Task requirements: Please give again every entry exactly as it appears, setting aside the pictures.

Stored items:

==============================

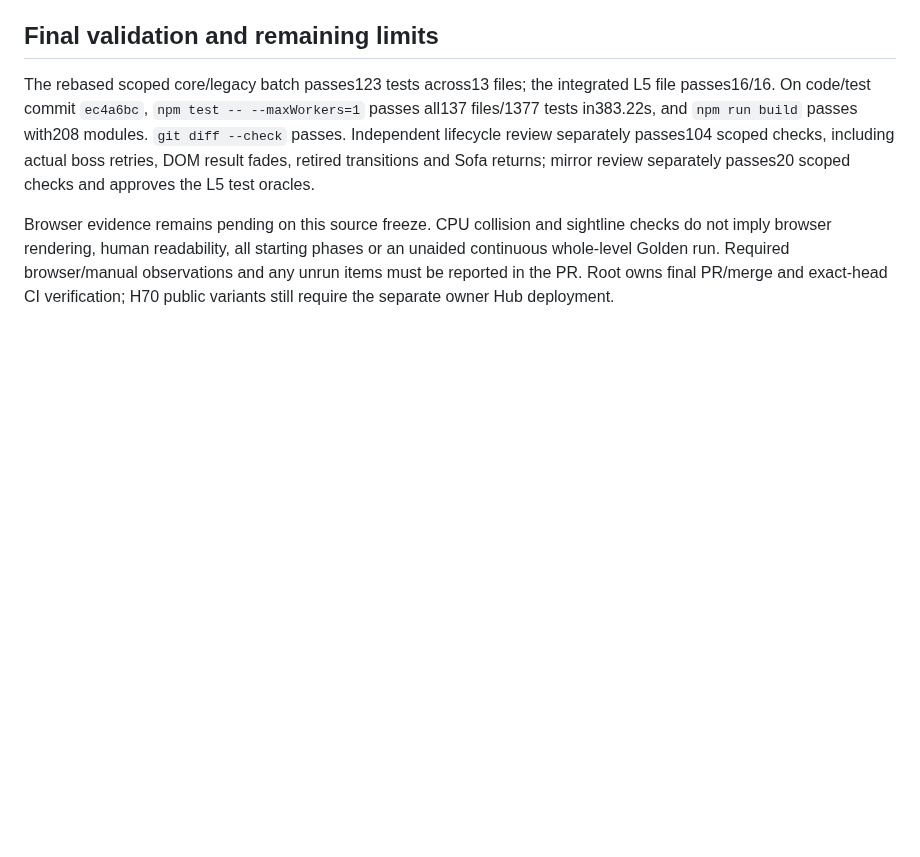
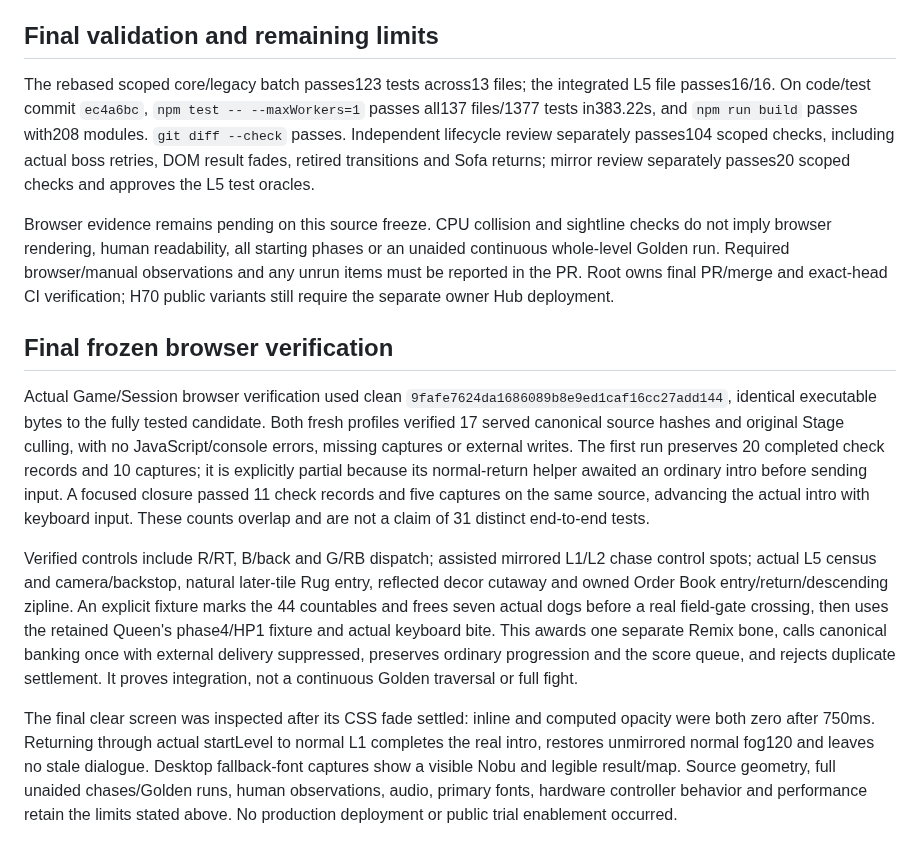
Before and after one commit to crrreatorrr/nobu, a Markdown page: docs/expansion/h62-integration.md, the part around the change. Drawn GitHub-style; blank space fills up the shorter version.

Commit message:
Record frozen Remix browser closure and assisted verification limits

```diff
--- a/docs/expansion/h62-integration.md
+++ b/docs/expansion/h62-integration.md
@@ -45,3 +45,12 @@ Independent mirror review additionally ran20 actual-six/river/enemy/filter check
 The rebased scoped core/legacy batch passes123 tests across13 files; the integrated L5 file passes16/16. On code/test commit `ec4a6bc`, `npm test -- --maxWorkers=1` passes all137 files/1377 tests in383.22s, and `npm run build` passes with208 modules. `git diff --check` passes. Independent lifecycle review separately passes104 scoped checks, including actual boss retries, DOM result fades, retired transitions and Sofa returns; mirror review separately passes20 scoped checks and approves the L5 test oracles.
 
 Browser evidence remains pending on this source freeze. CPU collision and sightline checks do not imply browser rendering, human readability, all starting phases or an unaided continuous whole-level Golden run. Required browser/manual observations and any unrun items must be reported in the PR. Root owns final PR/merge and exact-head CI verification; H70 public variants still require the separate owner Hub deployment.
+
+
+## Final frozen browser verification
+
+Actual Game/Session browser verification used clean `9fafe7624da1686089b8e9ed1caf16cc27add144`, identical executable bytes to the fully tested candidate. Both fresh profiles verified 17 served canonical source hashes and original Stage culling, with no JavaScript/console errors, missing captures or external writes. The first run preserves 20 completed check records and 10 captures; it is explicitly partial because its normal-return helper awaited an ordinary intro before sending input. A focused closure passed 11 check records and five captures on the same source, advancing the actual intro with keyboard input. These counts overlap and are not a claim of 31 distinct end-to-end tests.
+
+Verified controls include R/RT, B/back and G/RB dispatch; assisted mirrored L1/L2 chase control spots; actual L5 census and camera/backstop, natural later-tile Rug entry, reflected decor cutaway and owned Order Book entry/return/descending zipline. An explicit fixture marks the 44 countables and frees seven actual dogs before a real field-gate crossing, then uses the retained Queen's phase4/HP1 fixture and actual keyboard bite. This awards one separate Remix bone, calls canonical banking once with external delivery suppressed, preserves ordinary progression and the score queue, and rejects duplicate settlement. It proves integration, not a continuous Golden traversal or full fight.
+
+The final clear screen was inspected after its CSS fade settled: inline and computed opacity were both zero after 750ms. Returning through actual startLevel to normal L1 completes the real intro, restores unmirrored normal fog120 and leaves no stale dialogue. Desktop fallback-font captures show a visible Nobu and legible result/map. Source geometry, full unaided chases/Golden runs, human observations, audio, primary fonts, hardware controller behavior and performance retain the limits stated above. No production deployment or public trial enablement occurred.
```
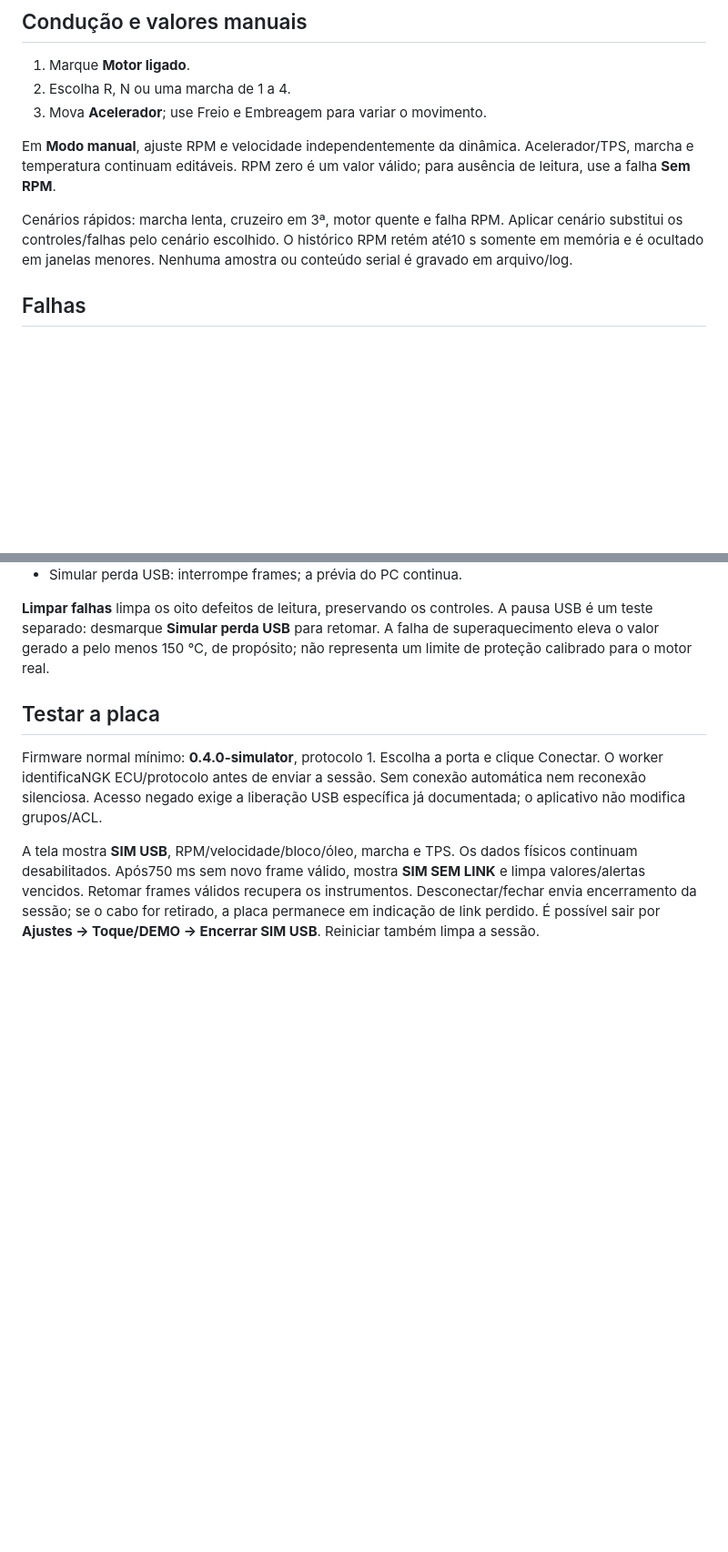
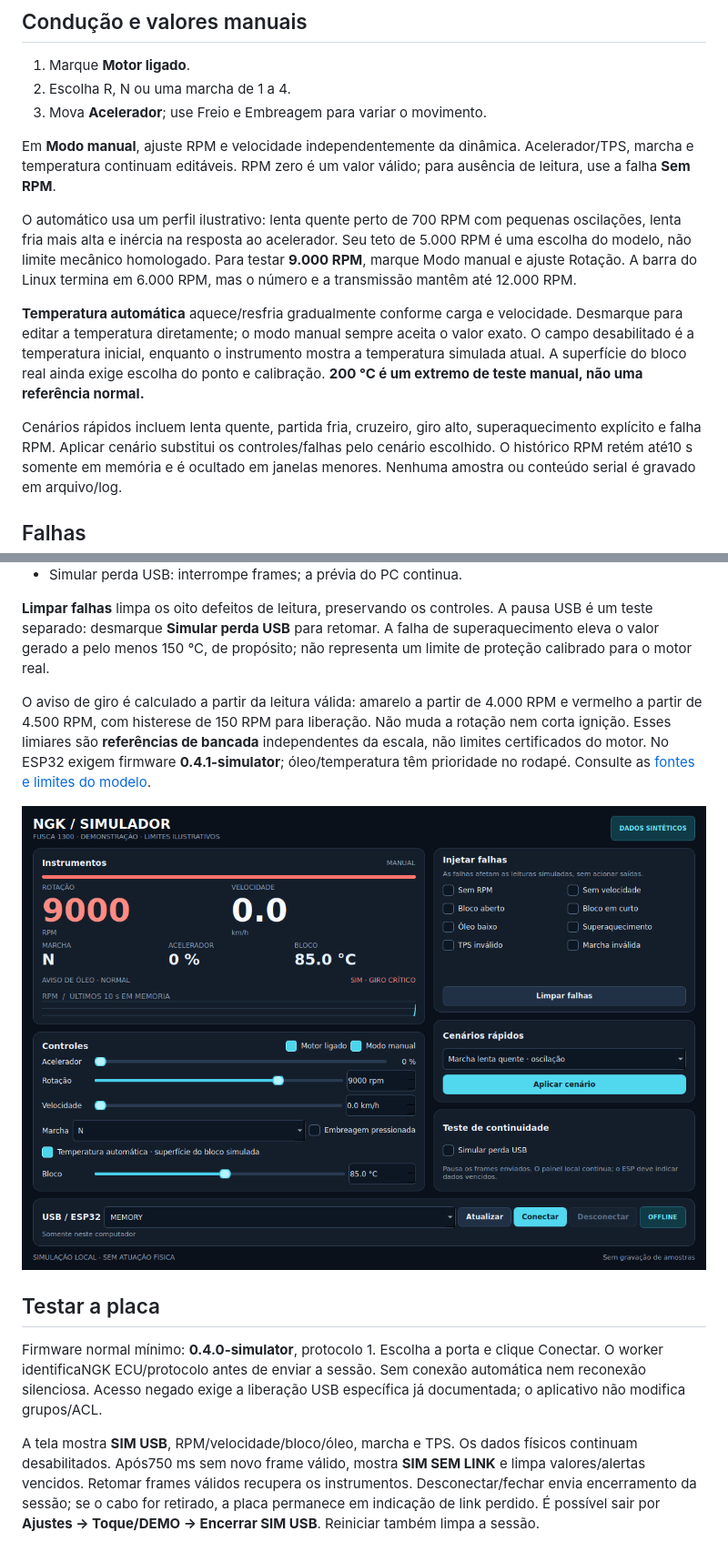
Before and after one commit to NGK-999/ngk-ecu, a Markdown page: simulator/README.md, 2 parts joined by grey strips. Shown at 91% size. Rendered like a GitHub page; pictures changed too: docs/images/simulator-high-rpm.png (added); blank space fills up the shorter version.

```diff
--- a/simulator/README.md
+++ b/simulator/README.md
@@ -42,7 +42,21 @@ Em **Modo manual**, ajuste RPM e velocidade independentemente da dinâmica.
 Acelerador/TPS, marcha e temperatura continuam editáveis. RPM zero é um valor
 válido; para ausência de leitura, use a falha **Sem RPM**.
 
-Cenários rápidos: marcha lenta, cruzeiro em 3ª, motor quente e falha RPM.
+O automático usa um perfil ilustrativo: lenta quente perto de 700 RPM com
+pequenas oscilações, lenta fria mais alta e inércia na resposta ao acelerador.
+Seu teto de 5.000 RPM é uma escolha do modelo, não limite mecânico homologado.
+Para testar **9.000 RPM**, marque Modo manual e ajuste Rotação. A barra do Linux
+termina em 6.000 RPM, mas o número e a transmissão mantêm até 12.000 RPM.
+
+**Temperatura automática** aquece/resfria gradualmente conforme carga e
+velocidade. Desmarque para editar a temperatura diretamente; o modo manual
+sempre aceita o valor exato. O campo desabilitado é a temperatura inicial,
+enquanto o instrumento mostra a temperatura simulada atual. A superfície do
+bloco real ainda exige escolha do ponto e calibração. **200 °C é um extremo de
+teste manual, não uma referência normal.**
+
+Cenários rápidos incluem lenta quente, partida fria, cruzeiro, giro alto,
+superaquecimento explícito e falha RPM.
 Aplicar cenário substitui os controles/falhas pelo cenário escolhido.
 O histórico RPM retém até10 s somente em memória e é ocultado em janelas menores.
 Nenhuma amostra ou conteúdo serial é gravado em arquivo/log.
@@ -59,6 +73,15 @@ Nenhuma amostra ou conteúdo serial é gravado em arquivo/log.
 A pausa USB é um teste separado: desmarque **Simular perda USB** para retomar.
 A falha de superaquecimento eleva o valor gerado a pelo menos 150 °C, de propósito;
 não representa um limite de proteção calibrado para o motor real.
+
+O aviso de giro é calculado a partir da leitura válida: amarelo a partir de
+4.000 RPM e vermelho a partir de 4.500 RPM, com histerese de 150 RPM para
+liberação. Não muda a rotação nem corta ignição. Esses limiares são
+**referências de bancada** independentes da escala, não limites certificados
+do motor. No ESP32 exigem firmware **0.4.1-simulator**; óleo/temperatura têm
+prioridade no rodapé. Consulte as [fontes e limites do modelo](../docs/referencias-motor-e-simulacao.md).
+
+![Teste sintético de 9.000 RPM com alerta crítico no Qt](../docs/images/simulator-high-rpm.png)
 
 ## Testar a placa
 
```
Also changed, not shown: README.md (+8 -3 lines), docs/referencias-motor-e-simulacao.md (added, +57 -0 lines), docs/validacao.md (+45 -0 lines), docs/images/simulator.png, 12 other files.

==============================

Reply to the task:
Before and after one commit to crrreatorrr/nobu, a Markdown page: docs/expansion/h62-integration.md, the part around the change. Drawn GitHub-style; blank space fills up the shorter version.

Commit message:
Record frozen Remix browser closure and assisted verification limits

```diff
--- a/docs/expansion/h62-integration.md
+++ b/docs/expansion/h62-integration.md
@@ -45,3 +45,12 @@ Independent mirror review additionally ran20 actual-six/river/enemy/filter check
 The rebased scoped core/legacy batch passes123 tests across13 files; the integrated L5 file passes16/16. On code/test commit `ec4a6bc`, `npm test -- --maxWorkers=1` passes all137 files/1377 tests in383.22s, and `npm run build` passes with208 modules. `git diff --check` passes. Independent lifecycle review separately passes104 scoped checks, including actual boss retries, DOM result fades, retired transitions and Sofa returns; mirror review separately passes20 scoped checks and approves the L5 test oracles.
 
 Browser evidence remains pending on this source freeze. CPU collision and sightline checks do not imply browser rendering, human readability, all starting phases or an unaided continuous whole-level Golden run. Required browser/manual observations and any unrun items must be reported in the PR. Root owns final PR/merge and exact-head CI verification; H70 public variants still require the separate owner Hub deployment.
+
+
+## Final frozen browser verification
+
+Actual Game/Session browser verification used clean `9fafe7624da1686089b8e9ed1caf16cc27add144`, identical executable bytes to the fully tested candidate. Both fresh profiles verified 17 served canonical source hashes and original Stage culling, with no JavaScript/console errors, missing captures or external writes. The first run preserves 20 completed check records and 10 captures; it is explicitly partial because its normal-return helper awaited an ordinary intro before sending input. A focused closure passed 11 check records and five captures on the same source, advancing the actual intro with keyboard input. These counts overlap and are not a claim of 31 distinct end-to-end tests.
+
+Verified controls include R/RT, B/back and G/RB dispatch; assisted mirrored L1/L2 chase control spots; actual L5 census and camera/backstop, natural later-tile Rug entry, reflected decor cutaway and owned Order Book entry/return/descending zipline. An explicit fixture marks the 44 countables and frees seven actual dogs before a real field-gate crossing, then uses the retained Queen's phase4/HP1 fixture and actual keyboard bite. This awards one separate Remix bone, calls canonical banking once with external delivery suppressed, preserves ordinary progression and the score queue, and rejects duplicate settlement. It proves integration, not a continuous Golden traversal or full fight.
+
+The final clear screen was inspected after its CSS fade settled: inline and computed opacity were both zero after 750ms. Returning through actual startLevel to normal L1 completes the real intro, restores unmirrored normal fog120 and leaves no stale dialogue. Desktop fallback-font captures show a visible Nobu and legible result/map. Source geometry, full unaided chases/Golden runs, human observations, audio, primary fonts, hardware controller behavior and performance retain the limits stated above. No production deployment or public trial enablement occurred.
```
Before and after one commit to NGK-999/ngk-ecu, a Markdown page: simulator/README.md, 2 parts joined by grey strips. Shown at 91% size. Rendered like a GitHub page; pictures changed too: docs/images/simulator-high-rpm.png (added); blank space fills up the shorter version.

```diff
--- a/simulator/README.md
+++ b/simulator/README.md
@@ -42,7 +42,21 @@ Em **Modo manual**, ajuste RPM e velocidade independentemente da dinâmica.
 Acelerador/TPS, marcha e temperatura continuam editáveis. RPM zero é um valor
 válido; para ausência de leitura, use a falha **Sem RPM**.
 
-Cenários rápidos: marcha lenta, cruzeiro em 3ª, motor quente e falha RPM.
+O automático usa um perfil ilustrativo: lenta quente perto de 700 RPM com
+pequenas oscilações, lenta fria mais alta e inércia na resposta ao acelerador.
+Seu teto de 5.000 RPM é uma escolha do modelo, não limite mecânico homologado.
+Para testar **9.000 RPM**, marque Modo manual e ajuste Rotação. A barra do Linux
+termina em 6.000 RPM, mas o número e a transmissão mantêm até 12.000 RPM.
+
+**Temperatura automática** aquece/resfria gradualmente conforme carga e
+velocidade. Desmarque para editar a temperatura diretamente; o modo manual
+sempre aceita o valor exato. O campo desabilitado é a temperatura inicial,
+enquanto o instrumento mostra a temperatura simulada atual. A superfície do
+bloco real ainda exige escolha do ponto e calibração. **200 °C é um extremo de
+teste manual, não uma referência normal.**
+
+Cenários rápidos incluem lenta quente, partida fria, cruzeiro, giro alto,
+superaquecimento explícito e falha RPM.
 Aplicar cenário substitui os controles/falhas pelo cenário escolhido.
 O histórico RPM retém até10 s somente em memória e é ocultado em janelas menores.
 Nenhuma amostra ou conteúdo serial é gravado em arquivo/log.
@@ -59,6 +73,15 @@ Nenhuma amostra ou conteúdo serial é gravado em arquivo/log.
 A pausa USB é um teste separado: desmarque **Simular perda USB** para retomar.
 A falha de superaquecimento eleva o valor gerado a pelo menos 150 °C, de propósito;
 não representa um limite de proteção calibrado para o motor real.
+
+O aviso de giro é calculado a partir da leitura válida: amarelo a partir de
+4.000 RPM e vermelho a partir de 4.500 RPM, com histerese de 150 RPM para
+liberação. Não muda a rotação nem corta ignição. Esses limiares são
+**referências de bancada** independentes da escala, não limites certificados
+do motor. No ESP32 exigem firmware **0.4.1-simulator**; óleo/temperatura têm
+prioridade no rodapé. Consulte as [fontes e limites do modelo](../docs/referencias-motor-e-simulacao.md).
+
+![Teste sintético de 9.000 RPM com alerta crítico no Qt](../docs/images/simulator-high-rpm.png)
 
 ## Testar a placa
 
```
Also changed, not shown: README.md (+8 -3 lines), docs/referencias-motor-e-simulacao.md (added, +57 -0 lines), docs/validacao.md (+45 -0 lines), docs/images/simulator.png, 12 other files.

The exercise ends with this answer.